Exercise requirements
A verbatim copy of the records is required, with all pictures left out.

Difference listings
----

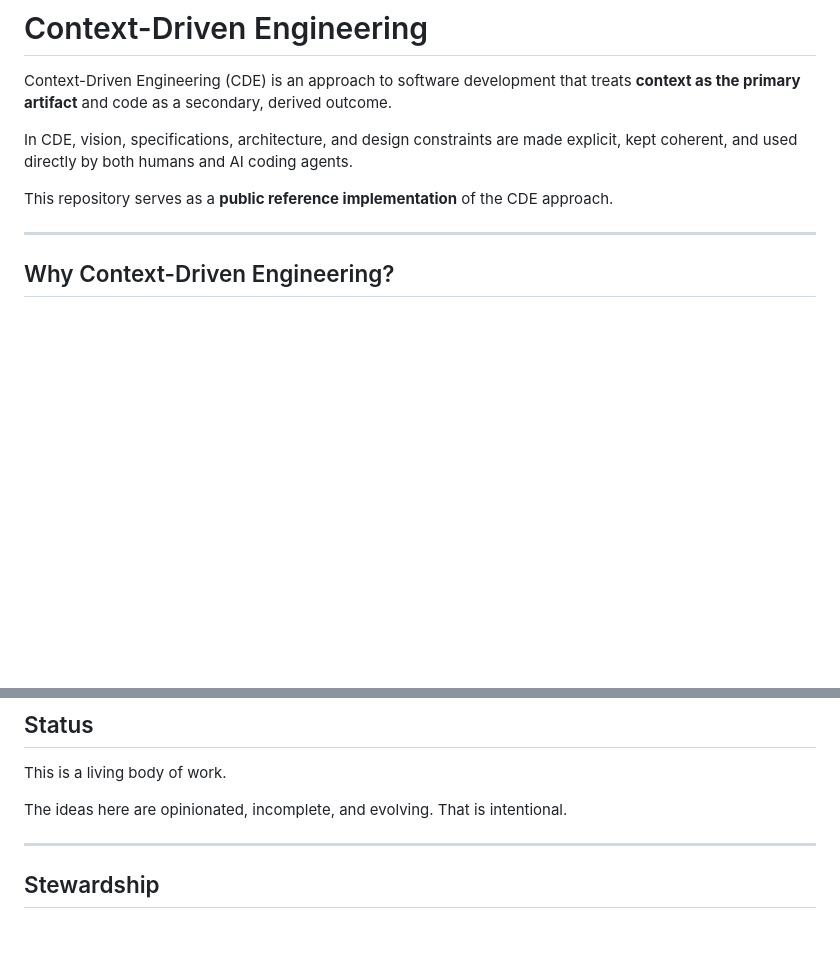
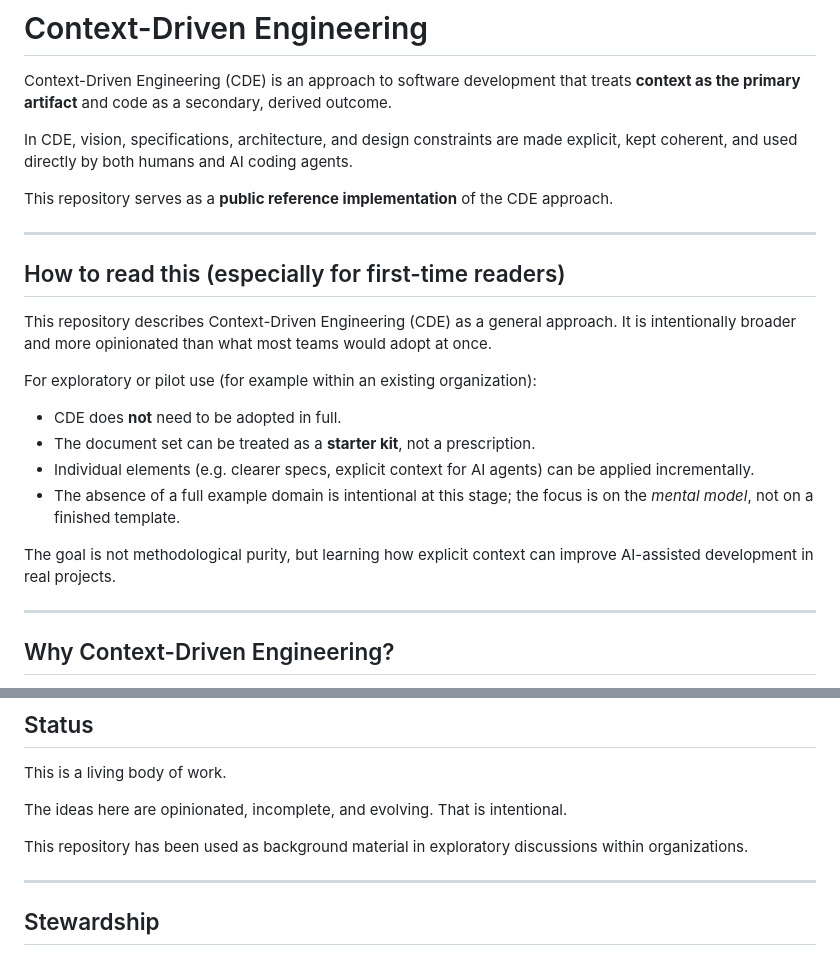
Before and after one commit to symbolicmatter/context-driven-engineering, a Markdown page: README.md, 2 parts joined by grey strips. Rendered like a GitHub page; blank space fills up the shorter version.

Commit message:
Add section for first-time readers.

```diff
--- a/README.md
+++ b/README.md
@@ -7,6 +7,23 @@ In CDE, vision, specifications, architecture, and design constraints are made ex
 kept coherent, and used directly by both humans and AI coding agents.
 
 This repository serves as a **public reference implementation** of the CDE approach.
+
+---
+
+## How to read this (especially for first-time readers)
+
+This repository describes Context-Driven Engineering (CDE) as a general approach.
+It is intentionally broader and more opinionated than what most teams would adopt at once.
+
+For exploratory or pilot use (for example within an existing organization):
+
+- CDE does **not** need to be adopted in full.
+- The document set can be treated as a **starter kit**, not a prescription.
+- Individual elements (e.g. clearer specs, explicit context for AI agents) can be applied incrementally.
+- The absence of a full example domain is intentional at this stage; the focus is on the *mental model*, not on a finished template.
+
+The goal is not methodological purity, but learning how explicit context can improve
+AI-assisted development in real projects.
 
 ---
 
@@ -111,6 +128,8 @@ This is a living body of work.
 The ideas here are opinionated, incomplete, and evolving.
 That is intentional.
 
+This repository has been used as background material in exploratory discussions within organizations.
+
 ---
 
 ## Stewardship
```
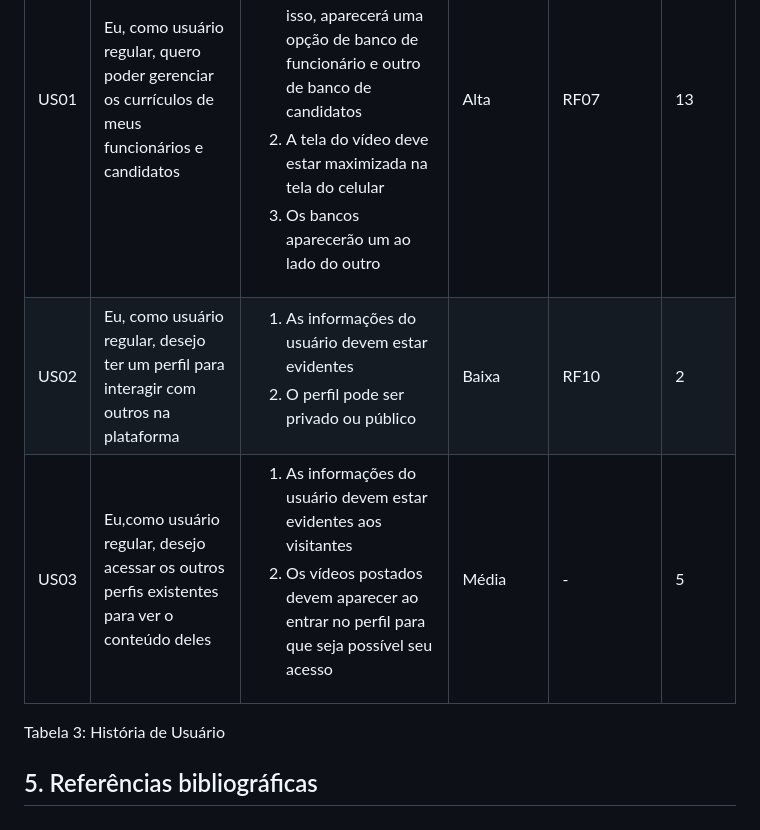
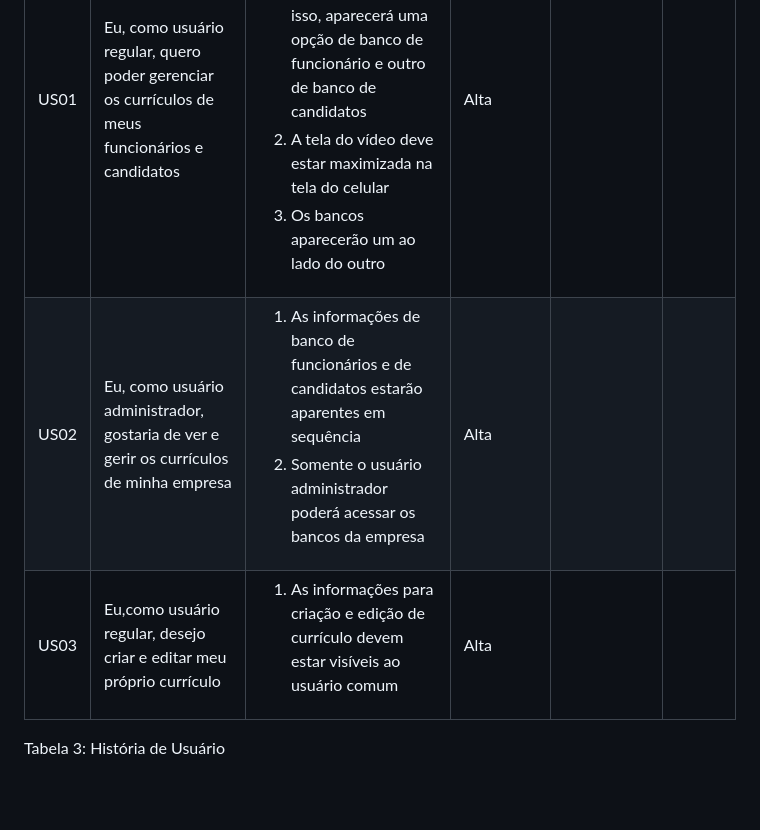
Before and after one commit to DiogoCalegari/TatuBlindado-AS63C-2026.2, a Markdown page: Requisito de Usuario/HistoriaUsuario.md, the part around the change. GitHub-like rendering; blank space fills up the shorter version.

Commit message:
Update user stories in HistoriaUsuario.md

```diff
--- a/Requisito de Usuario/HistoriaUsuario.md
+++ b/Requisito de Usuario/HistoriaUsuario.md
@@ -18,31 +18,29 @@ A Tabela 3 a seguir contém as Histórias de Usuárias elicitadas.
             <td style="border-style:solid;border-width:1px;text-align:center;vertical-align:middle" rowspan="1">Eu, como usuário regular, quero poder gerenciar os currículos de meus funcionários e candidatos</td>
             <td style="border-style:solid;border-width:1px;text-align:center;vertical-align:middle" rowspan="1"><ol><li>Ao entrar no aplicativo o usuário conseguirá logar em sua conta, logo após isso, aparecerá uma opção de banco de funcionário e outro de banco de candidatos</li><li> A tela do vídeo deve estar maximizada na tela do celular</li><li>Os bancos aparecerão um ao lado do outro</li></ol></td>
             <td style="border-style:solid;border-width:1px;text-align:center;vertical-align:middle">Alta</td>
-            <td style="border-style:solid;border-width:1px;text-align:center;vertical-align:middle">RF07</td>
-            <td style="border-style:solid;border-width:1px;text-align:center;vertical-align:middle">13</td>
+            <td style="border-style:solid;border-width:1px;text-align:center;vertical-align:middle"></td>
+            <td style="border-style:solid;border-width:1px;text-align:center;vertical-align:middle"></td>
         </tr>
         <tr>
             <span id="ustory-01"></span>
             <td style="border-style:solid;border-width:1px;text-align:center;vertical-align:middle" rowspan="1">US02</td>
-            <td style="border-style:solid;border-width:1px;text-align:center;vertical-align:middle" rowspan="1">Eu, como usuário regular, desejo ter um perfil para interagir com outros na plataforma</td>
-            <td style="border-style:solid;border-width:1px;text-align:center;vertical-align:middle" rowspan="1"><ol><li>As informações do usuário devem estar evidentes</li><li> O perfil pode ser privado ou público</li></ol></td>
-            <td style="border-style:solid;border-width:1px;text-align:center;vertical-align:middle"> Baixa </td>
-            <td style="border-style:solid;border-width:1px;text-align:center;vertical-align:middle">RF10</td>
-            <td style="border-style:solid;border-width:1px;text-align:center;vertical-align:middle">2</td>
+            <td style="border-style:solid;border-width:1px;text-align:center;vertical-align:middle" rowspan="1">Eu, como usuário administrador, gostaria de ver e gerir os currículos de minha empresa</td>
+            <td style="border-style:solid;border-width:1px;text-align:center;vertical-align:middle" rowspan="1"><ol><li>As informações de banco de funcionários e de candidatos estarão aparentes em sequência</li><li>Somente o usuário administrador poderá acessar os bancos da empresa</li></ol></td>
+            <td style="border-style:solid;border-width:1px;text-align:center;vertical-align:middle"> Alta </td>
+            <td style="border-style:solid;border-width:1px;text-align:center;vertical-align:middle"></td>
+            <td style="border-style:solid;border-width:1px;text-align:center;vertical-align:middle"></td>
         </tr>
         <tr>
             <span id="ustory-01"></span>
             <td style="border-style:solid;border-width:1px;text-align:center;vertical-align:middle" rowspan="1">US03</td>
-            <td style="border-style:solid;border-width:1px;text-align:center;vertical-align:middle" rowspan="1">Eu,como usuário regular, desejo acessar os outros perfis existentes para ver o conteúdo deles</td>
-            <td style="border-style:solid;border-width:1px;text-align:center;vertical-align:middle" rowspan="1"><ol><li>As informações do usuário devem estar evidentes aos visitantes</li><li> Os vídeos postados devem aparecer ao entrar no perfil para que seja possível seu acesso</li></ol></td>
-            <td style="border-style:solid;border-width:1px;text-align:center;vertical-align:middle">Média</td>
-            <td style="border-style:solid;border-width:1px;text-align:center;vertical-align:middle">-</td>
-            <td style="border-style:solid;border-width:1px;text-align:center;vertical-align:middle">5</td>
+            <td style="border-style:solid;border-width:1px;text-align:center;vertical-align:middle" rowspan="1">Eu,como usuário regular, desejo criar e editar meu próprio currículo</td>
+            <td style="border-style:solid;border-width:1px;text-align:center;vertical-align:middle" rowspan="1"><ol><li>As informações para criação e edição de currículo devem estar visíveis ao usuário comum</li></ol></td>
+            <td style="border-style:solid;border-width:1px;text-align:center;vertical-align:middle">Alta</td>
+            <td style="border-style:solid;border-width:1px;text-align:center;vertical-align:middle"></td>
+            <td style="border-style:solid;border-width:1px;text-align:center;vertical-align:middle"></td>
         </tr>
 </table>
 
 <div style="text-align: center">
 <p>Tabela 3: História de Usuário</p>
 </div>
-
-## 5. Referências bibliográficas
```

----

Final answer
Before and after one commit to symbolicmatter/context-driven-engineering, a Markdown page: README.md, 2 parts joined by grey strips. Rendered like a GitHub page; blank space fills up the shorter version.

Commit message:
Add section for first-time readers.

```diff
--- a/README.md
+++ b/README.md
@@ -7,6 +7,23 @@ In CDE, vision, specifications, architecture, and design constraints are made ex
 kept coherent, and used directly by both humans and AI coding agents.
 
 This repository serves as a **public reference implementation** of the CDE approach.
+
+---
+
+## How to read this (especially for first-time readers)
+
+This repository describes Context-Driven Engineering (CDE) as a general approach.
+It is intentionally broader and more opinionated than what most teams would adopt at once.
+
+For exploratory or pilot use (for example within an existing organization):
+
+- CDE does **not** need to be adopted in full.
+- The document set can be treated as a **starter kit**, not a prescription.
+- Individual elements (e.g. clearer specs, explicit context for AI agents) can be applied incrementally.
+- The absence of a full example domain is intentional at this stage; the focus is on the *mental model*, not on a finished template.
+
+The goal is not methodological purity, but learning how explicit context can improve
+AI-assisted development in real projects.
 
 ---
 
@@ -111,6 +128,8 @@ This is a living body of work.
 The ideas here are opinionated, incomplete, and evolving.
 That is intentional.
 
+This repository has been used as background material in exploratory discussions within organizations.
+
 ---
 
 ## Stewardship
```
Before and after one commit to DiogoCalegari/TatuBlindado-AS63C-2026.2, a Markdown page: Requisito de Usuario/HistoriaUsuario.md, the part around the change. GitHub-like rendering; blank space fills up the shorter version.

Commit message:
Update user stories in HistoriaUsuario.md

```diff
--- a/Requisito de Usuario/HistoriaUsuario.md
+++ b/Requisito de Usuario/HistoriaUsuario.md
@@ -18,31 +18,29 @@ A Tabela 3 a seguir contém as Histórias de Usuárias elicitadas.
             <td style="border-style:solid;border-width:1px;text-align:center;vertical-align:middle" rowspan="1">Eu, como usuário regular, quero poder gerenciar os currículos de meus funcionários e candidatos</td>
             <td style="border-style:solid;border-width:1px;text-align:center;vertical-align:middle" rowspan="1"><ol><li>Ao entrar no aplicativo o usuário conseguirá logar em sua conta, logo após isso, aparecerá uma opção de banco de funcionário e outro de banco de candidatos</li><li> A tela do vídeo deve estar maximizada na tela do celular</li><li>Os bancos aparecerão um ao lado do outro</li></ol></td>
             <td style="border-style:solid;border-width:1px;text-align:center;vertical-align:middle">Alta</td>
-            <td style="border-style:solid;border-width:1px;text-align:center;vertical-align:middle">RF07</td>
-            <td style="border-style:solid;border-width:1px;text-align:center;vertical-align:middle">13</td>
+            <td style="border-style:solid;border-width:1px;text-align:center;vertical-align:middle"></td>
+            <td style="border-style:solid;border-width:1px;text-align:center;vertical-align:middle"></td>
         </tr>
         <tr>
             <span id="ustory-01"></span>
             <td style="border-style:solid;border-width:1px;text-align:center;vertical-align:middle" rowspan="1">US02</td>
-            <td style="border-style:solid;border-width:1px;text-align:center;vertical-align:middle" rowspan="1">Eu, como usuário regular, desejo ter um perfil para interagir com outros na plataforma</td>
-            <td style="border-style:solid;border-width:1px;text-align:center;vertical-align:middle" rowspan="1"><ol><li>As informações do usuário devem estar evidentes</li><li> O perfil pode ser privado ou público</li></ol></td>
-            <td style="border-style:solid;border-width:1px;text-align:center;vertical-align:middle"> Baixa </td>
-            <td style="border-style:solid;border-width:1px;text-align:center;vertical-align:middle">RF10</td>
-            <td style="border-style:solid;border-width:1px;text-align:center;vertical-align:middle">2</td>
+            <td style="border-style:solid;border-width:1px;text-align:center;vertical-align:middle" rowspan="1">Eu, como usuário administrador, gostaria de ver e gerir os currículos de minha empresa</td>
+            <td style="border-style:solid;border-width:1px;text-align:center;vertical-align:middle" rowspan="1"><ol><li>As informações de banco de funcionários e de candidatos estarão aparentes em sequência</li><li>Somente o usuário administrador poderá acessar os bancos da empresa</li></ol></td>
+            <td style="border-style:solid;border-width:1px;text-align:center;vertical-align:middle"> Alta </td>
+            <td style="border-style:solid;border-width:1px;text-align:center;vertical-align:middle"></td>
+            <td style="border-style:solid;border-width:1px;text-align:center;vertical-align:middle"></td>
         </tr>
         <tr>
             <span id="ustory-01"></span>
             <td style="border-style:solid;border-width:1px;text-align:center;vertical-align:middle" rowspan="1">US03</td>
-            <td style="border-style:solid;border-width:1px;text-align:center;vertical-align:middle" rowspan="1">Eu,como usuário regular, desejo acessar os outros perfis existentes para ver o conteúdo deles</td>
-            <td style="border-style:solid;border-width:1px;text-align:center;vertical-align:middle" rowspan="1"><ol><li>As informações do usuário devem estar evidentes aos visitantes</li><li> Os vídeos postados devem aparecer ao entrar no perfil para que seja possível seu acesso</li></ol></td>
-            <td style="border-style:solid;border-width:1px;text-align:center;vertical-align:middle">Média</td>
-            <td style="border-style:solid;border-width:1px;text-align:center;vertical-align:middle">-</td>
-            <td style="border-style:solid;border-width:1px;text-align:center;vertical-align:middle">5</td>
+            <td style="border-style:solid;border-width:1px;text-align:center;vertical-align:middle" rowspan="1">Eu,como usuário regular, desejo criar e editar meu próprio currículo</td>
+            <td style="border-style:solid;border-width:1px;text-align:center;vertical-align:middle" rowspan="1"><ol><li>As informações para criação e edição de currículo devem estar visíveis ao usuário comum</li></ol></td>
+            <td style="border-style:solid;border-width:1px;text-align:center;vertical-align:middle">Alta</td>
+            <td style="border-style:solid;border-width:1px;text-align:center;vertical-align:middle"></td>
+            <td style="border-style:solid;border-width:1px;text-align:center;vertical-align:middle"></td>
         </tr>
 </table>
 
 <div style="text-align: center">
 <p>Tabela 3: História de Usuário</p>
 </div>
-
-## 5. Referências bibliográficas
```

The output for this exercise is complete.